- _Available data_:
<<<<

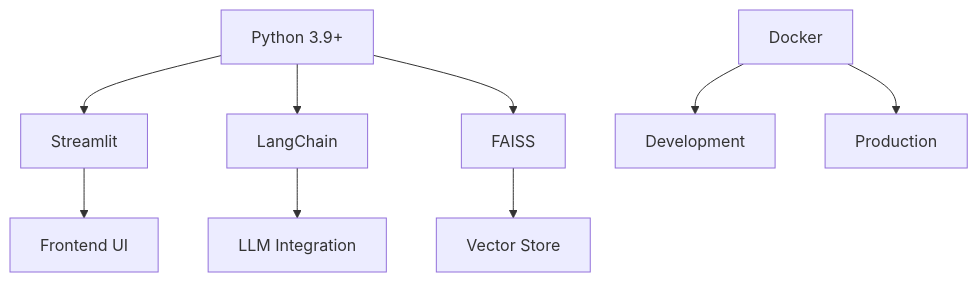
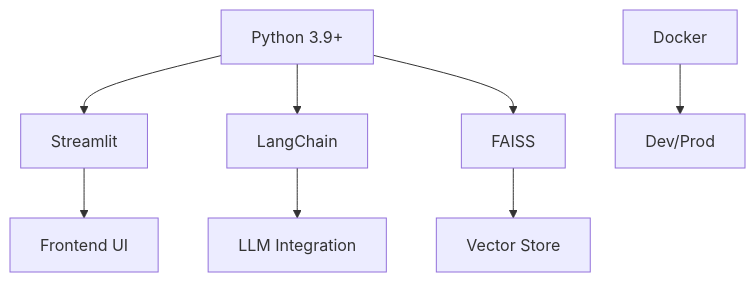
One commit to laialex501/lorechat-container changed the first of 3 diagrams in memory-bank/techContext.md. Above: the diagram before and after it, drawn with Mermaid. The commit also changed other lines of this file and 11 other files, not shown here.

````diff
--- a/memory-bank/techContext.md
+++ b/memory-bank/techContext.md
@@ -6,13 +6,10 @@
 ```mermaid
 graph TD
     A[Python 3.9+] --> B[Streamlit]
     A --> C[LangChain]
     A --> D[FAISS]
-    
     B --> E[Frontend UI]
     C --> F[LLM Integration]
     D --> G[Vector Store]
-    
-    H[Docker] --> I[Development]
-    H --> J[Production]
+    H[Docker] --> I[Dev/Prod]
 ```
````
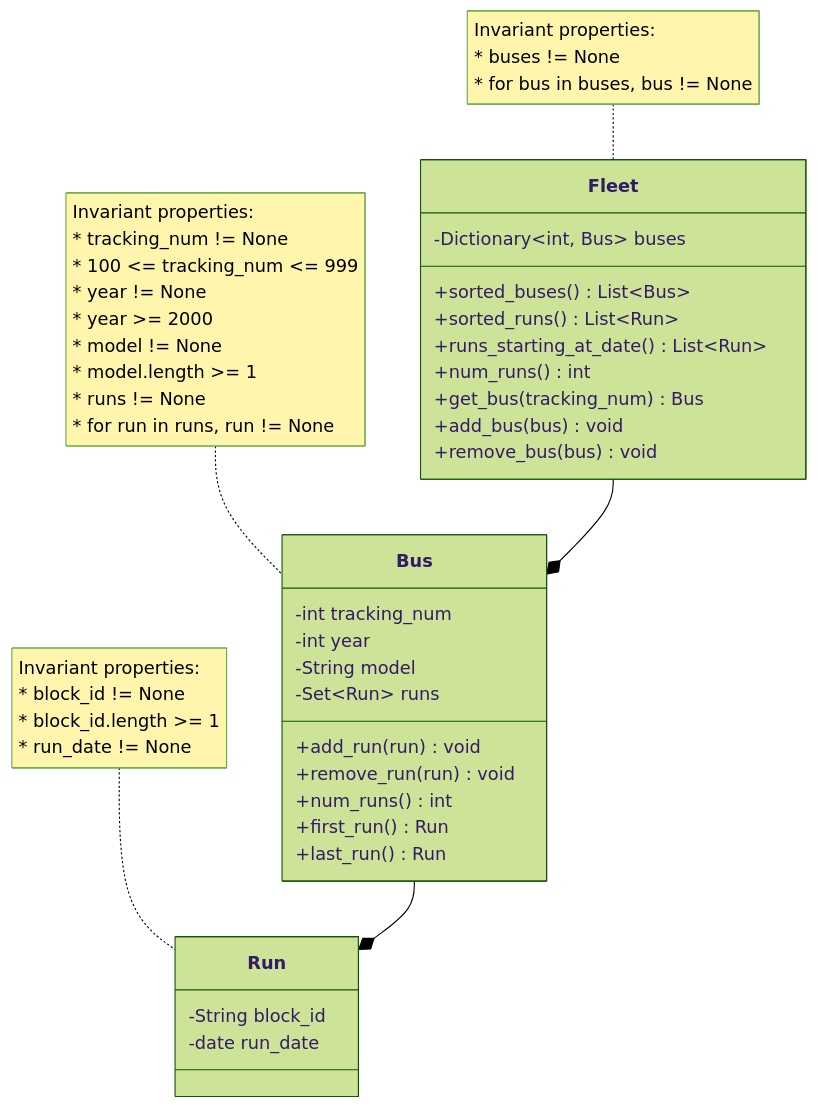
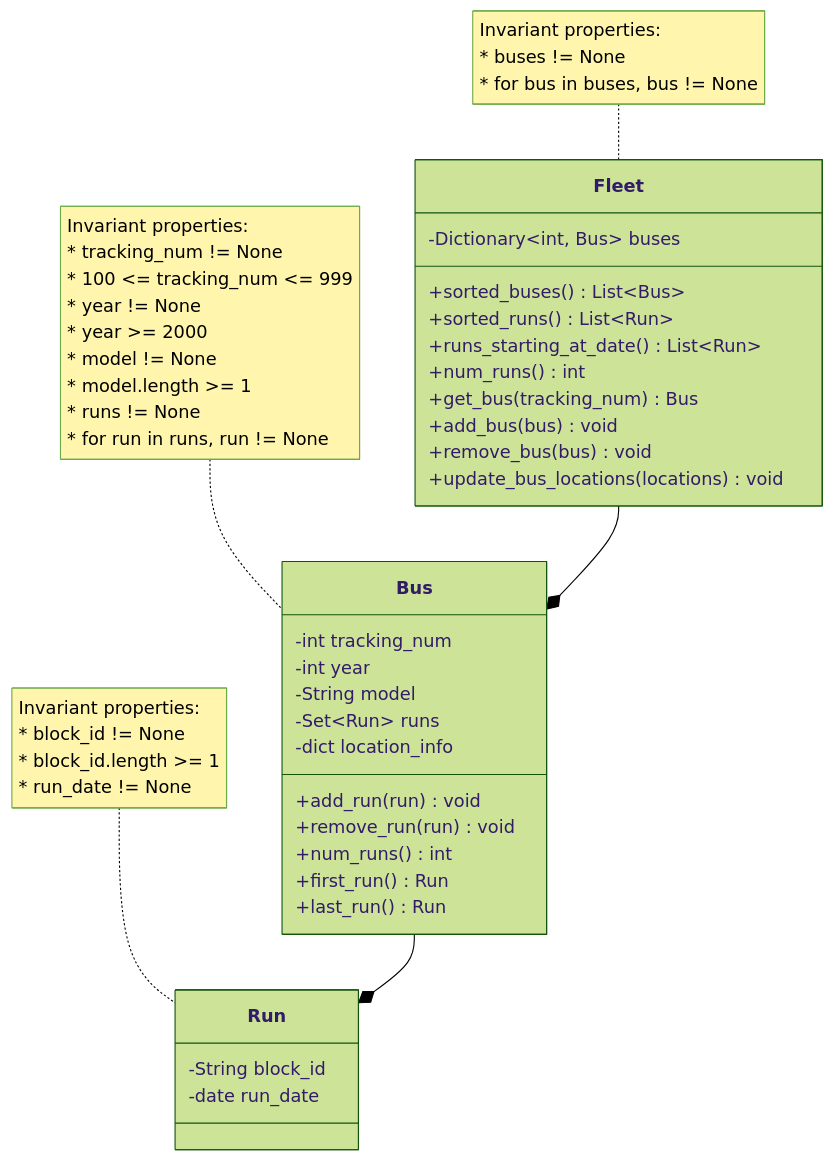
The diagram in domain.md (Michel-Prejet/zeb-tracker), drawn with Mermaid (forest theme) before and after one commit. The commit also changed 9 other files, not shown here.

````diff
--- a/domain.md
+++ b/domain.md
@@ -5,58 +5,60 @@
 ```mermaid
 classDiagram
     class Fleet {
         -Dictionary~int, Bus~ buses
         
         +sorted_buses() List~Bus~
         +sorted_runs() List~Run~
         +runs_starting_at_date() List~Run~
         +num_runs() int
         +get_bus(tracking_num) Bus
         +add_bus(bus) void
         +remove_bus(bus) void
+        +update_bus_locations(locations) void
     }
     
     note for Fleet"Invariant properties:
     * buses != None
     * for bus in buses, bus != None
     "
     
     Fleet --* Bus
     
     class Bus {
         -int tracking_num
         -int year
         -String model
         -Set~Run~ runs
+        -dict location_info
         
         +add_run(run) void
         +remove_run(run) void
         +num_runs() int
         +first_run() Run
         +last_run() Run
     }
 
     note for Bus "Invariant properties:
     * tracking_num != None
     * 100 <= tracking_num <= 999
     * year != None
     * year >= 2000
     * model != None
     * model.length >= 1
     * runs != None
     * for run in runs, run != None
     "
     
     Bus --* Run
     
     class Run {
         -String block_id
         -date run_date
     }
     
     note for Run"Invariant properties:
     * block_id != None
     * block_id.length >= 1
     * run_date != None
     "
 ```
````
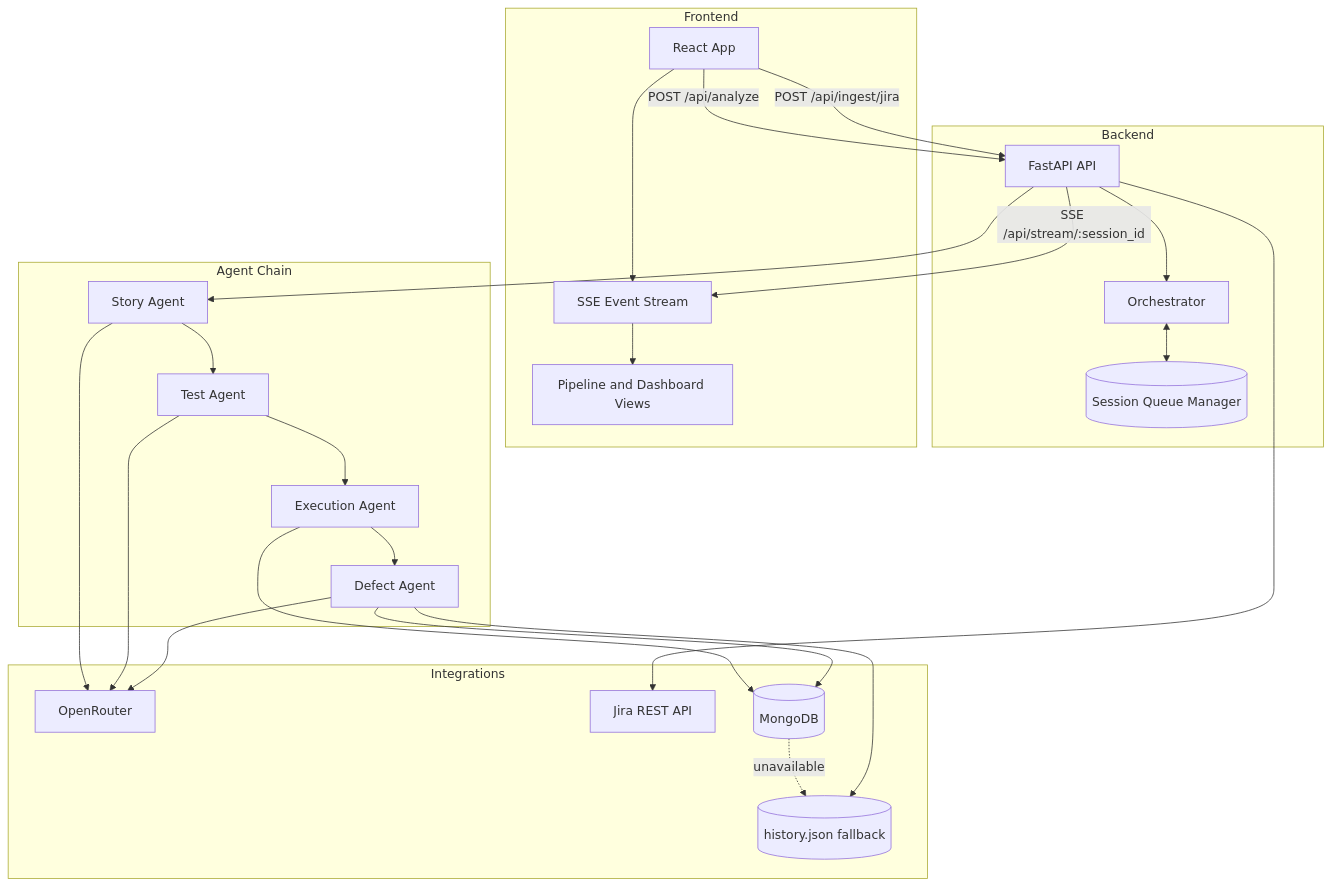
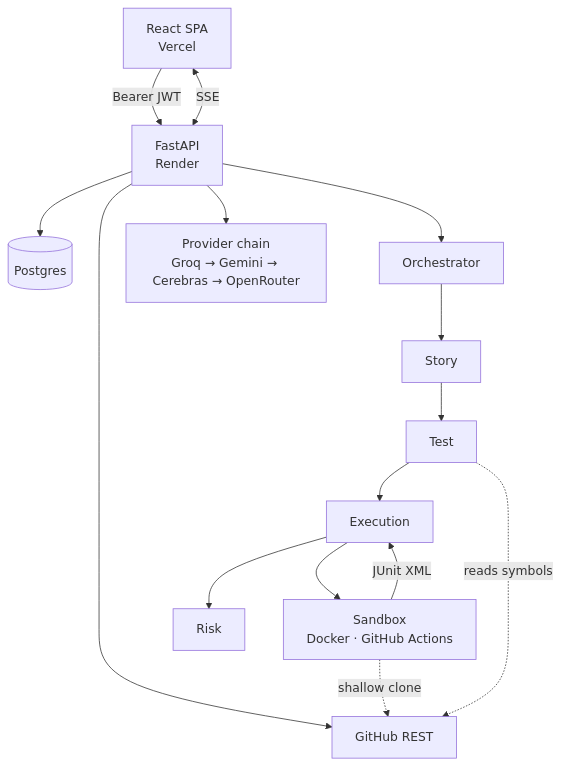
Before and after one commit to ishan1603/IronTest: the diagram in docs/architecture.md, drawn with Mermaid. The commit also changed other lines of this file and 20 other files, not shown here.

````diff
--- a/docs/architecture.md
+++ b/docs/architecture.md
@@ -14,45 +5,17 @@
 ```mermaid
 graph TD
-    subgraph Frontend
-        UI[React App]
-        STREAM[SSE Event Stream]
-        DASH[Pipeline and Dashboard Views]
-        UI --> STREAM --> DASH
-    end
+  UI[React SPA<br/>Vercel] -->|Bearer JWT| API[FastAPI<br/>Render]
+  UI <-->|SSE| API
 
-    subgraph Backend
-        API[FastAPI API]
-        ORCH[Orchestrator]
-        SESS[(Session Queue Manager)]
-        API --> ORCH
-        ORCH <--> SESS
-    end
+  API --> DB[(Postgres)]
+  API --> GH[GitHub REST]
+  API --> LLM[Provider chain<br/>Groq → Gemini → Cerebras → OpenRouter]
 
-    subgraph Agent Chain
-        STORY[Story Agent]
-        TEST[Test Agent]
-        EXEC[Execution Agent]
-        DEFECT[Defect Agent]
-        STORY --> TEST --> EXEC --> DEFECT
-    end
+  API --> ORCH[Orchestrator]
+  ORCH --> A1[Story] --> A2[Test] --> A3[Execution] --> A4[Risk]
 
-    subgraph Integrations
-        LLM[OpenRouter]
-        JIRA[Jira REST API]
-        MONGO[(MongoDB)]
-        JSON[(history.json fallback)]
-    end
-
-    UI -->|POST /api/analyze| API
-    UI -->|POST /api/ingest/jira| API
-    API --> STORY
-    STORY --> LLM
-    TEST --> LLM
-    DEFECT --> LLM
-    EXEC --> MONGO
-    MONGO -. unavailable .-> JSON
-    DEFECT --> MONGO
-    DEFECT --> JSON
-    API -->|SSE /api/stream/:session_id| STREAM
-    API --> JIRA
+  A2 -.reads symbols.-> GH
+  A3 --> SBX[Sandbox<br/>Docker · GitHub Actions]
+  SBX -.shallow clone.-> GH
+  SBX -->|JUnit XML| A3
 ```
````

>>>>

- _What is required_:
Would you retype the entries above in full, exactly as written, minus the pictures?

- _Exercise solution_:
One commit to laialex501/lorechat-container changed the first of 3 diagrams in memory-bank/techContext.md. Above: the diagram before and after it, drawn with Mermaid. The commit also changed other lines of this file and 11 other files, not shown here.

````diff
--- a/memory-bank/techContext.md
+++ b/memory-bank/techContext.md
@@ -6,13 +6,10 @@
 ```mermaid
 graph TD
     A[Python 3.9+] --> B[Streamlit]
     A --> C[LangChain]
     A --> D[FAISS]
-    
     B --> E[Frontend UI]
     C --> F[LLM Integration]
     D --> G[Vector Store]
-    
-    H[Docker] --> I[Development]
-    H --> J[Production]
+    H[Docker] --> I[Dev/Prod]
 ```
````
The diagram in domain.md (Michel-Prejet/zeb-tracker), drawn with Mermaid (forest theme) before and after one commit. The commit also changed 9 other files, not shown here.

````diff
--- a/domain.md
+++ b/domain.md
@@ -5,58 +5,60 @@
 ```mermaid
 classDiagram
     class Fleet {
         -Dictionary~int, Bus~ buses
         
         +sorted_buses() List~Bus~
         +sorted_runs() List~Run~
         +runs_starting_at_date() List~Run~
         +num_runs() int
         +get_bus(tracking_num) Bus
         +add_bus(bus) void
         +remove_bus(bus) void
+        +update_bus_locations(locations) void
     }
     
     note for Fleet"Invariant properties:
     * buses != None
     * for bus in buses, bus != None
     "
     
     Fleet --* Bus
     
     class Bus {
         -int tracking_num
         -int year
         -String model
         -Set~Run~ runs
+        -dict location_info
         
         +add_run(run) void
         +remove_run(run) void
         +num_runs() int
         +first_run() Run
         +last_run() Run
     }
 
     note for Bus "Invariant properties:
     * tracking_num != None
     * 100 <= tracking_num <= 999
     * year != None
     * year >= 2000
     * model != None
     * model.length >= 1
     * runs != None
     * for run in runs, run != None
     "
     
     Bus --* Run
     
     class Run {
         -String block_id
         -date run_date
     }
     
     note for Run"Invariant properties:
     * block_id != None
     * block_id.length >= 1
     * run_date != None
     "
 ```
````
Before and after one commit to ishan1603/IronTest: the diagram in docs/architecture.md, drawn with Mermaid. The commit also changed other lines of this file and 20 other files, not shown here.

````diff
--- a/docs/architecture.md
+++ b/docs/architecture.md
@@ -14,45 +5,17 @@
 ```mermaid
 graph TD
-    subgraph Frontend
-        UI[React App]
-        STREAM[SSE Event Stream]
-        DASH[Pipeline and Dashboard Views]
-        UI --> STREAM --> DASH
-    end
+  UI[React SPA<br/>Vercel] -->|Bearer JWT| API[FastAPI<br/>Render]
+  UI <-->|SSE| API
 
-    subgraph Backend
-        API[FastAPI API]
-        ORCH[Orchestrator]
-        SESS[(Session Queue Manager)]
-        API --> ORCH
-        ORCH <--> SESS
-    end
+  API --> DB[(Postgres)]
+  API --> GH[GitHub REST]
+  API --> LLM[Provider chain<br/>Groq → Gemini → Cerebras → OpenRouter]
 
-    subgraph Agent Chain
-        STORY[Story Agent]
-        TEST[Test Agent]
-        EXEC[Execution Agent]
-        DEFECT[Defect Agent]
-        STORY --> TEST --> EXEC --> DEFECT
-    end
+  API --> ORCH[Orchestrator]
+  ORCH --> A1[Story] --> A2[Test] --> A3[Execution] --> A4[Risk]
 
-    subgraph Integrations
-        LLM[OpenRouter]
-        JIRA[Jira REST API]
-        MONGO[(MongoDB)]
-        JSON[(history.json fallback)]
-    end
-
-    UI -->|POST /api/analyze| API
-    UI -->|POST /api/ingest/jira| API
-    API --> STORY
-    STORY --> LLM
-    TEST --> LLM
-    DEFECT --> LLM
-    EXEC --> MONGO
-    MONGO -. unavailable .-> JSON
-    DEFECT --> MONGO
-    DEFECT --> JSON
-    API -->|SSE /api/stream/:session_id| STREAM
-    API --> JIRA
+  A2 -.reads symbols.-> GH
+  A3 --> SBX[Sandbox<br/>Docker · GitHub Actions]
+  SBX -.shallow clone.-> GH
+  SBX -->|JUnit XML| A3
 ```
````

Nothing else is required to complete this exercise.